What you will do
The answer must consist of every line below containing "changed".

[[ Supplied records, beginning ]]

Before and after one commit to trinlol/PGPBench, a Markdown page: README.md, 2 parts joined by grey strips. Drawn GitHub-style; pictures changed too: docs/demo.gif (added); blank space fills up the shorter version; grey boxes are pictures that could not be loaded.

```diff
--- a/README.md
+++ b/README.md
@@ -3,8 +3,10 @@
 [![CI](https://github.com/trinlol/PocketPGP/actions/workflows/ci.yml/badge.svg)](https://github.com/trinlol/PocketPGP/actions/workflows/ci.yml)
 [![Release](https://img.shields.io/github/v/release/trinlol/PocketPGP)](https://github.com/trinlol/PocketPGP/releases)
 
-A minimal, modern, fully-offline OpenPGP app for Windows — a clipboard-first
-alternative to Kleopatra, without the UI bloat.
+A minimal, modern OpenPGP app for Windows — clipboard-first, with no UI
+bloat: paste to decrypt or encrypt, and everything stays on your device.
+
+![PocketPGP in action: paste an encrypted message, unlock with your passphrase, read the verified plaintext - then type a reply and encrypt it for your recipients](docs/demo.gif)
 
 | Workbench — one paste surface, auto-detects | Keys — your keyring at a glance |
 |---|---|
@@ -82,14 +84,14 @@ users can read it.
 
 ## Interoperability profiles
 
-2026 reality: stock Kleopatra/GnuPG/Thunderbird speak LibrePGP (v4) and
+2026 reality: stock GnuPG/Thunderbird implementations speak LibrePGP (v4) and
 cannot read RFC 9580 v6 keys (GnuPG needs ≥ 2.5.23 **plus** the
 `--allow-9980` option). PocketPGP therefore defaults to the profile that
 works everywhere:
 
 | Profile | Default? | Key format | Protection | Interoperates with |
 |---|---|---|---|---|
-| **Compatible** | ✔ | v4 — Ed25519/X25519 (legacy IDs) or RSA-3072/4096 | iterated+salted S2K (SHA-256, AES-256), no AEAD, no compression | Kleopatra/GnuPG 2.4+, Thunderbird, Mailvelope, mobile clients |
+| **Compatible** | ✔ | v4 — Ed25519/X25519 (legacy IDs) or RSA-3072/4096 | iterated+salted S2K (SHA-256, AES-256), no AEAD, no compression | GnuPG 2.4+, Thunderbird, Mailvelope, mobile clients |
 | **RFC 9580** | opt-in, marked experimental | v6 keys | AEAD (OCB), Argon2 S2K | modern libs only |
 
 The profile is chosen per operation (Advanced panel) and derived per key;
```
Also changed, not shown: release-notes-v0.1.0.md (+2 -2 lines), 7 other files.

[[ Supplied records, end ]]
[[ Supplied records, beginning ]]

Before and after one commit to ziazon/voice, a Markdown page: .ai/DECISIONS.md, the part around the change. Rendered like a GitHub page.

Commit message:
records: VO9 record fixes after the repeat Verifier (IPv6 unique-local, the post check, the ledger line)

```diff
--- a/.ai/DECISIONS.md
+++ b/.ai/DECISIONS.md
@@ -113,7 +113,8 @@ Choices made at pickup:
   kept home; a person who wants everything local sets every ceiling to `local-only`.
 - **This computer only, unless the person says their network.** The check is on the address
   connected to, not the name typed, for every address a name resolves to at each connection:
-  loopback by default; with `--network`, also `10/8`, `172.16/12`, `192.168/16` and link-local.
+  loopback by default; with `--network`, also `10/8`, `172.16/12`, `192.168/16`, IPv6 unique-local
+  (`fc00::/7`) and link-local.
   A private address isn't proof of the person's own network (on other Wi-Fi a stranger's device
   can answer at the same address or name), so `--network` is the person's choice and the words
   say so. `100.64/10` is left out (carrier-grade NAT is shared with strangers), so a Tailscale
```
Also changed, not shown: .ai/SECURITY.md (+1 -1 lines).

[[ Supplied records, end ]]
[[ Supplied records, beginning ]]

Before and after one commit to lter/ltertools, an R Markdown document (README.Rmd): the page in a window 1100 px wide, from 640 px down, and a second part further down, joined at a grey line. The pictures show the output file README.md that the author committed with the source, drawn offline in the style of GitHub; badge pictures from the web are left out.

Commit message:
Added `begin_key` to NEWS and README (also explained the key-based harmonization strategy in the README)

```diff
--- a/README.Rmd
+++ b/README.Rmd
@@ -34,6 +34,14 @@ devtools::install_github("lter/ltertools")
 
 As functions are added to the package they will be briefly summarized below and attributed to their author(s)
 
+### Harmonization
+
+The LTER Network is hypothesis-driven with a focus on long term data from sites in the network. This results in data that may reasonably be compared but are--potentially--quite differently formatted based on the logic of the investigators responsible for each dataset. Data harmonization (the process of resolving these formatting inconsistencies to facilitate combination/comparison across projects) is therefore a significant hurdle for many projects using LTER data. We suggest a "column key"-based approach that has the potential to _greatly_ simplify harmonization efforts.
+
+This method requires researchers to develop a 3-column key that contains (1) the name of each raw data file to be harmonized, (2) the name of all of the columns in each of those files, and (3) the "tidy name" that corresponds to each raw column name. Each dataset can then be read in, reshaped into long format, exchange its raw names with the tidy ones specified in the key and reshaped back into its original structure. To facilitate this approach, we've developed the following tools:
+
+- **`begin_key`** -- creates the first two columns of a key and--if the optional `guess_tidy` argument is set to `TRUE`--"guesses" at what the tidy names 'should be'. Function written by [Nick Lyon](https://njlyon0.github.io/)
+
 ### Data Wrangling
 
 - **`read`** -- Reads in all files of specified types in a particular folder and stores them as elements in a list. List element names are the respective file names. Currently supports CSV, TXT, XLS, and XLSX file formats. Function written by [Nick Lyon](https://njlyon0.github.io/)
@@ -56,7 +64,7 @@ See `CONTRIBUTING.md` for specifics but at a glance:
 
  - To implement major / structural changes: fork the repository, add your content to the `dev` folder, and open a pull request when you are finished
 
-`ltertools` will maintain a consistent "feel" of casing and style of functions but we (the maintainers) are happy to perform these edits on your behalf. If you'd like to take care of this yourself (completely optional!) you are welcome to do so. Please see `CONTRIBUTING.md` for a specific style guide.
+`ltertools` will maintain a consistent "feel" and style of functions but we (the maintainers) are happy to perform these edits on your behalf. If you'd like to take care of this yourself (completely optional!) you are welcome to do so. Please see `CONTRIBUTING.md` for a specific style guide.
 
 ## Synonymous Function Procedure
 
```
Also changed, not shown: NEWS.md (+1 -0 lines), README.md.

[[ Supplied records, end ]]

Exercise result
Before and after one commit to trinlol/PGPBench, a Markdown page: README.md, 2 parts joined by grey strips. Drawn GitHub-style; pictures changed too: docs/demo.gif (added); blank space fills up the shorter version; grey boxes are pictures that could not be loaded.
Also changed, not shown: release-notes-v0.1.0.md (+2 -2 lines), 7 other files.
Also changed, not shown: .ai/SECURITY.md (+1 -1 lines).
Also changed, not shown: NEWS.md (+1 -0 lines), README.md.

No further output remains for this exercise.